אם אינך רואה מייל זה לחץ/י כאן

LOPEC 2016
On the tail of two recent award wins (Cleantech 100 Ones to Watch and the IDTechEx awards), PV Nano Cell will travel to Munich to exhibit at the “Large-area, Organic & Printed Electronics Convention” (LOPEC), on April 5-7. PV Nano Cell is attending the conference to share the disruptive potential of Sicrys™ inks for 2D and 3D applications.
This prestigious trade fair and conference is a key meeting place for leaders in the printed electronics industry. Please reach out directly if you would like an online voucher guaranteeing entry to LOPEC, in order to discuss applications of Sicrys™ inks. PV Nano Cell has 100 vouchers available and we anticipate productive discussions at this year’s LOPEC. Please visit us at Hall B0, Booth 109. We look forward to seeing you there!
Our website
PV Nano Cell in the News

A recent article from Desktop Engineering highlights our newest product, Sicrys™ I50TM-119, and praises one of its outstanding features – "greater environmental stability when exposed to water and humidity.” The article references PV Nano Cell’s 2015 IDTechEx award win for Best Development in Materials for 3D Printing. “Inkjet printing of these materials directly on 3D structures can create antenna on non-planar surfaces such as cellphones,” the author notes. “Part of the appeal of engineering in general and 3D printing in particular is finding more than one way to solve a problem.” We are problem-solvers at heart, using conductive inks to enable innovation in applications from 2D applications in PCBs (printed circuit boards), RFIDs (radio frequency identification tags), and beyond, as well as 3D printing.
Industry News

3D printing is everywhere these days, from a printer design tailored for teens to 3D printed food in high end restaurants. Social achievements of 3D printing include innovation in hand-held maps for the visually impaired as well as progress in biomaterials that has opened the door for scientists to produce 3D-printed bones and muscles. 3D printed parts for failing human hearts may even be available sooner than previously imagined. Printed electronics are also seeing fantastic innovation, such as stretchable electronics that can be bent and stretched dramatically. For solar PV, the market is abuzz: global installed solar PV capacity is predicted to surge in 2016, topping 310 GW by the end of the year.
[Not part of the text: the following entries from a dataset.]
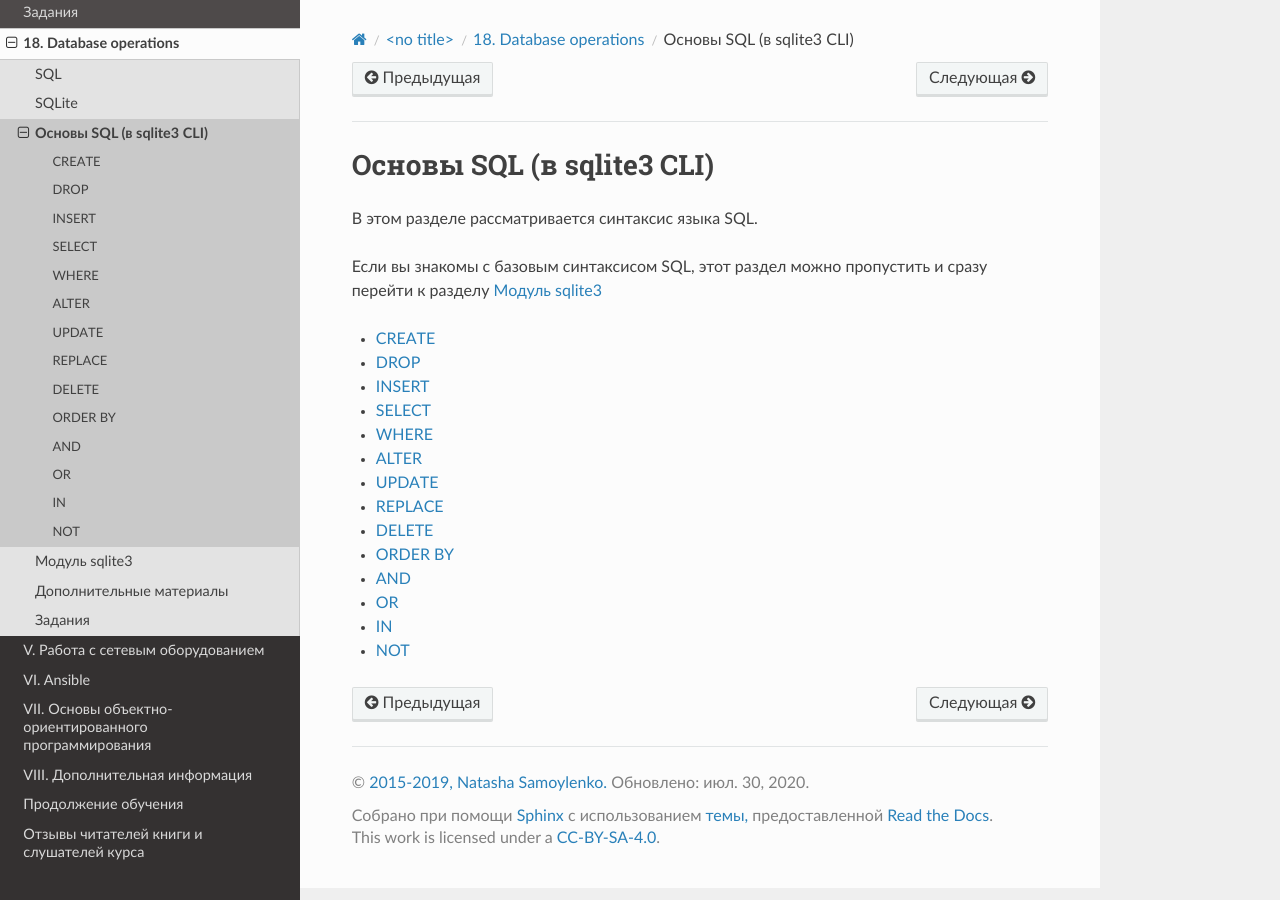
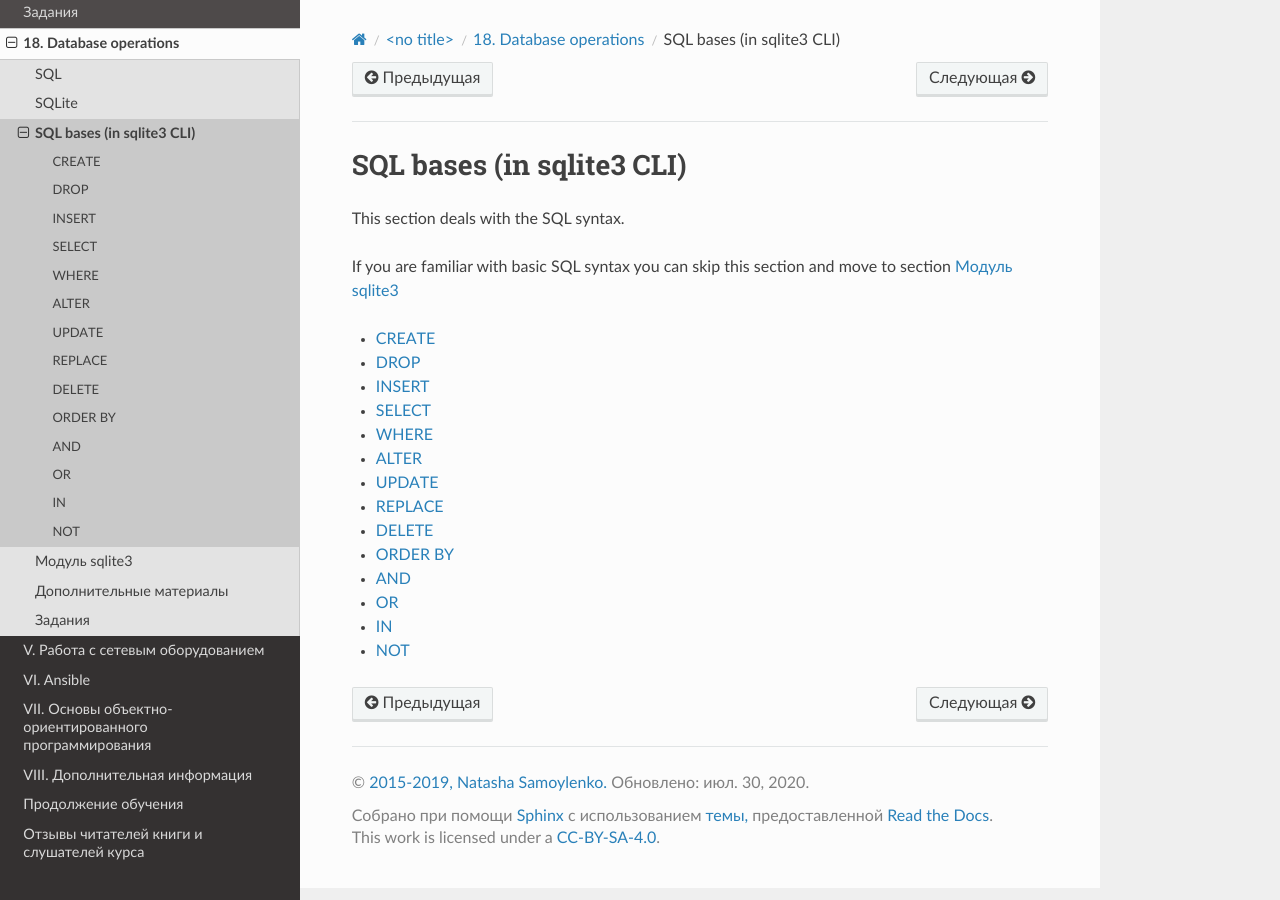
Before and after one commit to Aidar5/nattoeng, a Sphinx documentation site: the page built from docs/source/book/18_db/sql_basics.rst, in a window 1280 px wide. Built offline with Sphinx 7.4.7 and the Read the Docs theme 2.0.0, drawn with Linux system fonts in a browser that asks for light colours; pages that are not in the unit, such as notebooks, are missing from menus.

Commit message:
Update sql_basics.rst

```diff
--- a/docs/source/book/18_db/sql_basics.rst
+++ b/docs/source/book/18_db/sql_basics.rst
@@ -1,10 +1,9 @@
-Основы SQL (в sqlite3 CLI)
+SQL bases (in sqlite3 CLI)
 --------------------------
 
-В этом разделе рассматривается синтаксис языка SQL.
+This section deals with the SQL syntax.
 
-Если вы знакомы с базовым синтаксисом SQL, этот раздел можно пропустить
-и сразу перейти к разделу :ref:`sqlite3_index`
+If you are familiar with basic SQL syntax you can skip this section and move to section :ref:`sqlite3_index`
 
 .. toctree::
    :maxdepth: 1
```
That’s up from only 40 GW in 2010. In 3D printing innovation and printed electronics applications of all kinds, the momentum shows no signs of slowdown.